Round after round past, and neither Gokul Venkatachalam or Vanya Shivashankar could be fazed by the pressure of the hundreds of cameras set on them and the thousands watching from across North America.
The two were crowned as co-winners of the 88th annual spelling bee. The 2015 Scripps National Spelling Bee finals took place Thursday evening in Maryland.
The popular bee had not ended in a tie for 52-years, and now amazingly, has done so the past two years.
Vanya becomes the first sibling of a past winner to win the competition. Her sister Kavya Shivashankar, who was on hand to witness her championship run, won the event in 2009.

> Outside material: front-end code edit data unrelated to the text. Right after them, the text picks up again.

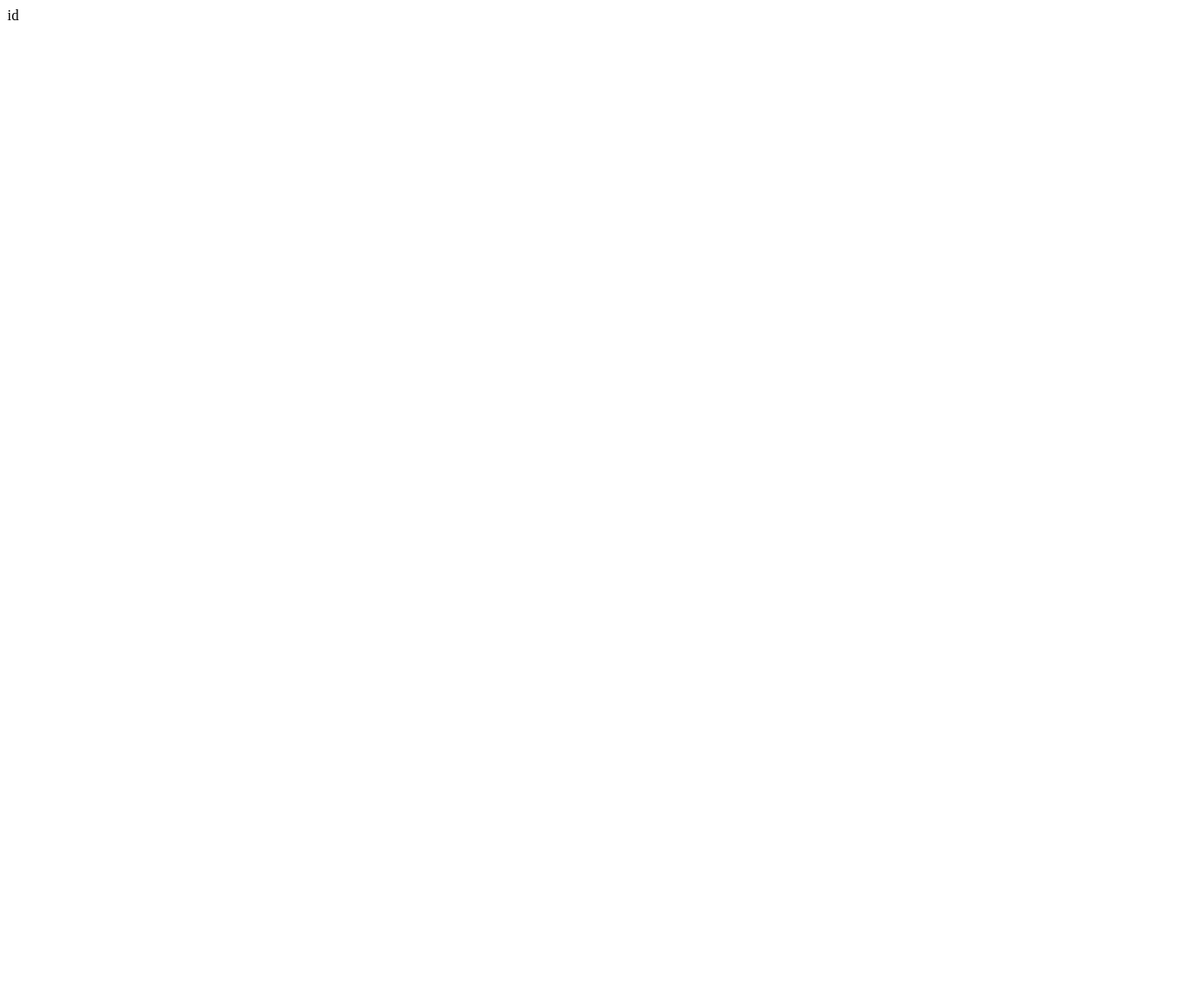
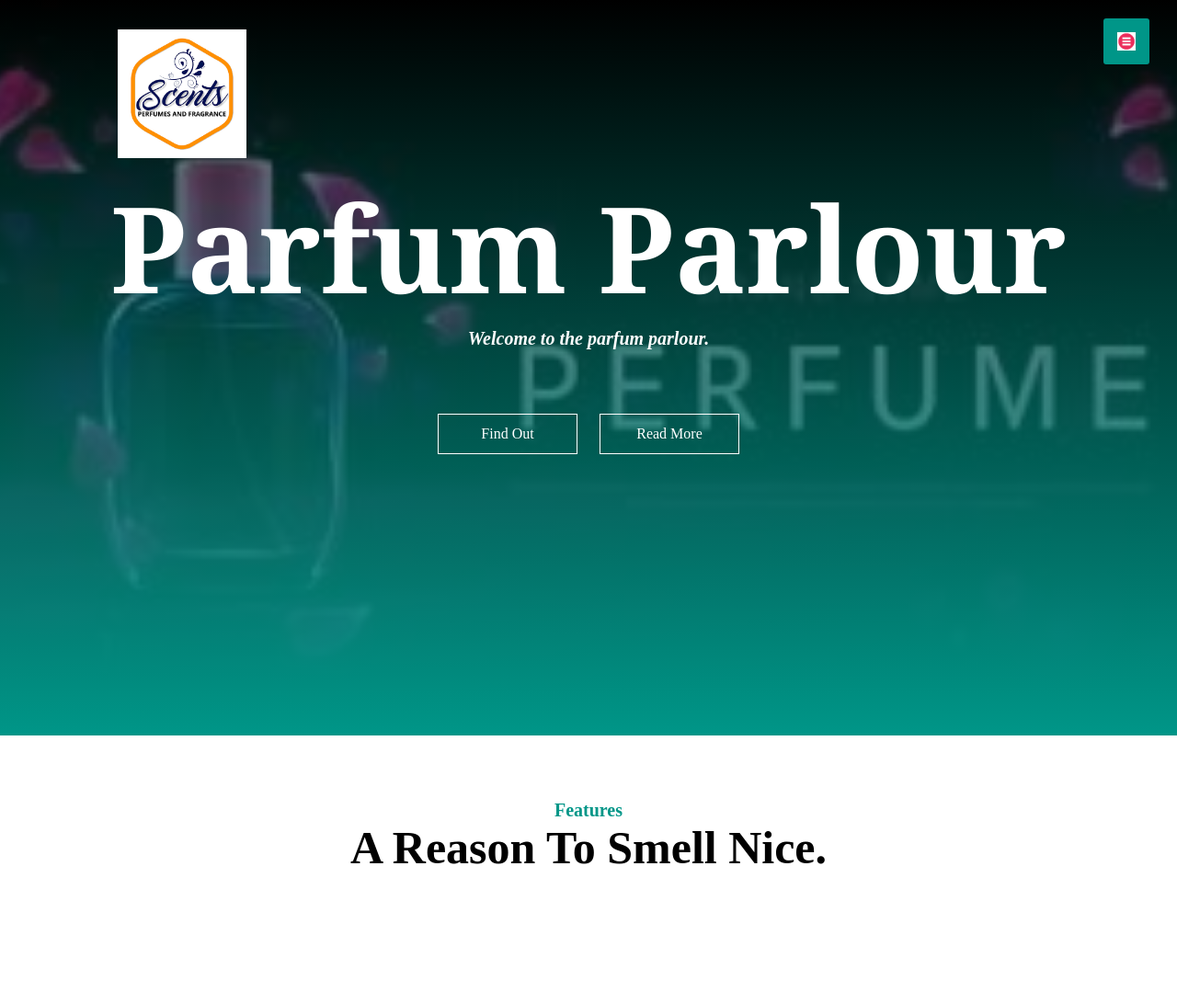
Before and after one commit to MaryKibui/E-com-Web, a plain HTML site: page index.html in a window 1280 px wide. Shown: the whole page at 92% size. Before the commit the page ends 800 px from the top, so only its background shows below. Drawn offline with Linux system fonts and the light colour scheme.

Commit message:
images uploaded
images added to the files

```diff
--- a/index.html
+++ b/index.html
@@ -5,8 +5,64 @@
     <meta name="viewport" content="width=device-width, initial-scale=1.0" />
     <title>Parfum website</title>
     <link rel="stylesheet" href="styles.css" />
+    <meta name="viewport" content="width =device-width, initial-scale =1" />
+    <link
+      href="https://fonts.googleapis.com/css2?family=Open+Sans:wght@300&display=swap"
+      ref="stylesheet"
+    />
   </head>
   <body>
-    <section>id</section>
+    <section id="banner">
+      <img src="images/logo.png" class="logo" />
+      <div class="banner-text">
+        <h1>Parfum Parlour</h1>
+        <p><strong>Welcome to the parfum parlour.</strong></p>
+        <div class="banner-btn">
+          <a href="#"><span></span>Find Out</a>
+          <a href="#"><span></span>Read More</a>
+        </div>
+      </div>
+    </section>
+
+    <div id="sideNav">
+      <nav>
+        <ul>
+          <li><a href="#">Home</a></li>
+          <li><a href="#">Features</a></li>
+          <li><a href="#">Services</a></li>
+          <li><a href="#">Reviews</a></li>
+          <li><a href="#">Meet Us</a></li>
+        </ul>
+      </nav>
+    </div>
+    <div id="manuBtn">
+      <img src="images/btn.png" id="menu" />
+    </div>
+
+    <!--Features-->
+    <section id="feature">
+      <div class="title-text">
+        <p>Features</p>
+        <h1>A Reason To Smell Nice.</h1>
+      </div>
+    </section>
+
+    <script>
+      var manuBtn = document.getElementById("manuBtn");
+      var sideNav = document.getElementById("sideNav");
+      var menu = document.getElementById("menu");
+
+      sideNav.style.right = "-250px";
+
+      manuBtn.onclick = function () {
+        if (sideNav.style.right == "-250px") {
+          sideNav.style.right = "0";
+          menu.src = "images/close.png";
+        } else {
+          sideNav.style.right = "-250px";
+          menu.src = "images/btn.png";
+        }
+      };
+    </script>
   </body>
 </html>
--- a/styles.css
+++ b/styles.css
@@ -0,0 +1,126 @@
+*{
+    margin: 0;
+    padding: 0;
+    font-family: Open Sans', sans-serif;
+}
+#banner{
+    background: linear-gradient(rgba(0,0,0,0.5),#009688),url(images/4.jpg);
+    background-size: cover;
+    background-position: center;
+    height: 100vh;
+}
+.logo{
+    width: 140px;
+    position: absolute;
+    top: 4%;
+    left: 10%;
+}
+.banner-text{
+    text-align: center;
+    color: #fff;
+    padding-top: 180px;
+}
+.banner-text h1{
+    font-size: 130px;
+    font-family: Georgia, 'Times New Roman', Times, serif;
+}
+.banner-text p{
+    font-size: 20px;
+    font-style: italic;
+}
+.banner-btn{
+    margin: 70px auto 0 ;
+}
+.banner-btn a{
+    width: 150px;
+    text-decoration: none;
+    display: inline-block;
+    margin: 0 10px;
+    padding: 12px 0;
+    color: #fff;
+    border: .5px solid #fff;
+    position: relative;
+    z-index: 1;
+    transition: color 0.5s;
+}
+.banner-btn a span{
+    width: 0;
+    height: 100%;
+    position: absolute;
+    top: 0;
+    left: 0;
+    background: #fff;
+    z-index: -1;
+    transition: 0.5s;
+}
+.banner-btn a:hover span{
+    width: 100%;
+}
+.banner-btn a:hover{
+    color: black;
+}
+
+
+#sideNav{
+    width: 250px;
+    height: 100vh;
+    position: fixed;
+    right: -250px;
+    top: 0;
+    background: #009688;
+    z-index: 2;
+    transition: 0.5s;
+}
+nav ul li{
+    list-style: none;
+    margin: 50px 20px;
+}
+nav ul li a{
+    text-decoration: none;
+    color: #fff;
+}
+#manuBtn{
+    width: 50px;
+    height: 50px;
+    background: #009688;
+    text-align: center;
+    position: fixed;
+    right: 30px;
+    top: 20px;
+    border-radius: 3px;
+    z-index: 3;
+    cursor: pointer;
+}
+#manuBtn img{
+         width: 20px;
+         margin-top: 15px;
+}
+@media screen and (max-width :770px){
+    .banner-text h1{
+    font-size: 44px;
+    }
+    .banner-btn a{
+        display: block;
+        margin: 20px auto;
+    }
+}
+
+/*--feature--*/
+
+#feature{
+    width: 100%;
+    padding: 70px 0;
+}
+.title-text{
+    text-align: center;
+    padding-bottom: 70px;
+}
+.title-text p{
+    margin: auto;
+    font-size: 20px;
+    color: #009688;
+    font-weight: bold;
+}
+.title-text h1{
+    font-size: 50px;
+}
```
Also changed, not shown: images/1.jpg (added), images/10.jpg (added), images/2.jpg (added), images/3.jpg (added), images/4.jpg (added), images/5.jpg (added), images/6.jpg (added), images/7.jpg (added), images/8.jpg (added), images/90.jpg (added), images/91.jpg (added), images/btn.png (added), images/close.png (added), images/logo.png (added).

The 13-year-old’s final word was “scherenschnitte” and spelled it without any hesitation. Gokul followed that up with an impressing showing of his own. After the pair were informed they’d be crowned co-champions with the championship word bank running down, Gokul stepped up and delivered a masterful final performance.
“Nunatak” the announcer stated. Without even asking a single question, “n-u-n-a-t-a-k” the St. Louis, Missouri native Gokul confidently replied with a smile.
Shivashankar dedicated the win to her grandmother afterwards, saying she passed away two years ago and just wanted to see her grandchildren be successful.
Gokul said he’s “finally happy to have success” following his disappointing 3rd place finish from 2014.
Both competitors have been competing since the 2012 spelling bee.
After the bee started the day with 283 competitors, ten were headed to the finals. Six of those were eliminated after the eight remained. The final four included Cole Shafer-Ray, 14, and Siddharth Krishnakumar, 13.
Krishnakumar was out in the ninth round and Shafer-Ray in the tenth, sitting the stage for the final two.
A deserving co-championship with two of the most impressive performances the event has seen. Neither of the two at any point in the final looked as if they were nervous or were set to bow out. They exchanged answers and could have gone at it for another couple hours, but ultimately there had to be an end.